by Ian | Jun 27, 2016
Good afternoon, everybody, and welcome to the first of our two matches from Euro 2016 today, perhaps the most keenly awaited of all of these second round matches. This is, of course, a repeat of the final of four years ago, when Spain demolished Italy with a performance that was probably the peak of that team’s powers. In 2016, however, Spain are probably not quite as strong as that team was and predicting an easy victory for them isn’t necessarily a foregone conclusion, and that’s before we even move onto the question of why these two teams are playing each other so early in the competition in the first place.
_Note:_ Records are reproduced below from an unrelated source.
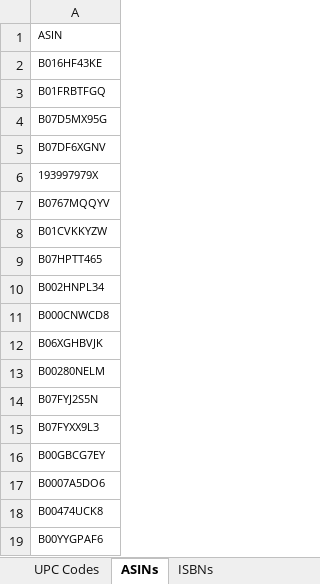
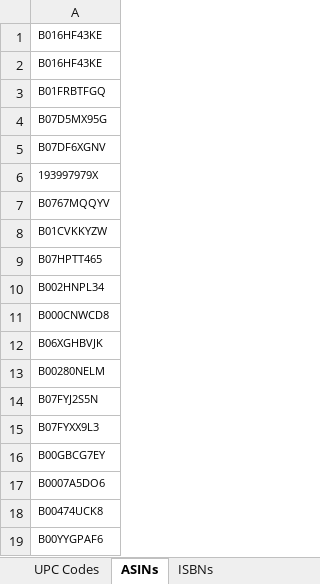
Before and after one commit to ayushshivani/Amazon-Scraper, an Excel workbook: Input.xlsx, sheet ASINs, drawn as a sheet; values as stored, in another font and other column widths than the file's, no borders; the diff names each change by its address in the sheet, - before the commit and + after, or states it on an @@ line.

```diff
--- a/Input.xlsx (sheet ASINs)
+++ b/Input.xlsx (sheet ASINs)
-A1: ASIN
+A1: B016HF43KE
```
Also changed, not shown: sheet UPC Codes, 5 other files.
Italy started the tournament with possibly the most comprehensively excellent performance of any team in the first round of group matches, albeit one that came against a Belgium team that was playing as though they’d only just met each other. They have all the experience in the world, but their defeat at the hands of Ireland in their final group match – although a result that came about with a team very different to that which will be starting this evening – showed up potential frailties in the depth of their squad. Can they pick up where they left off against Belgium and Sweden?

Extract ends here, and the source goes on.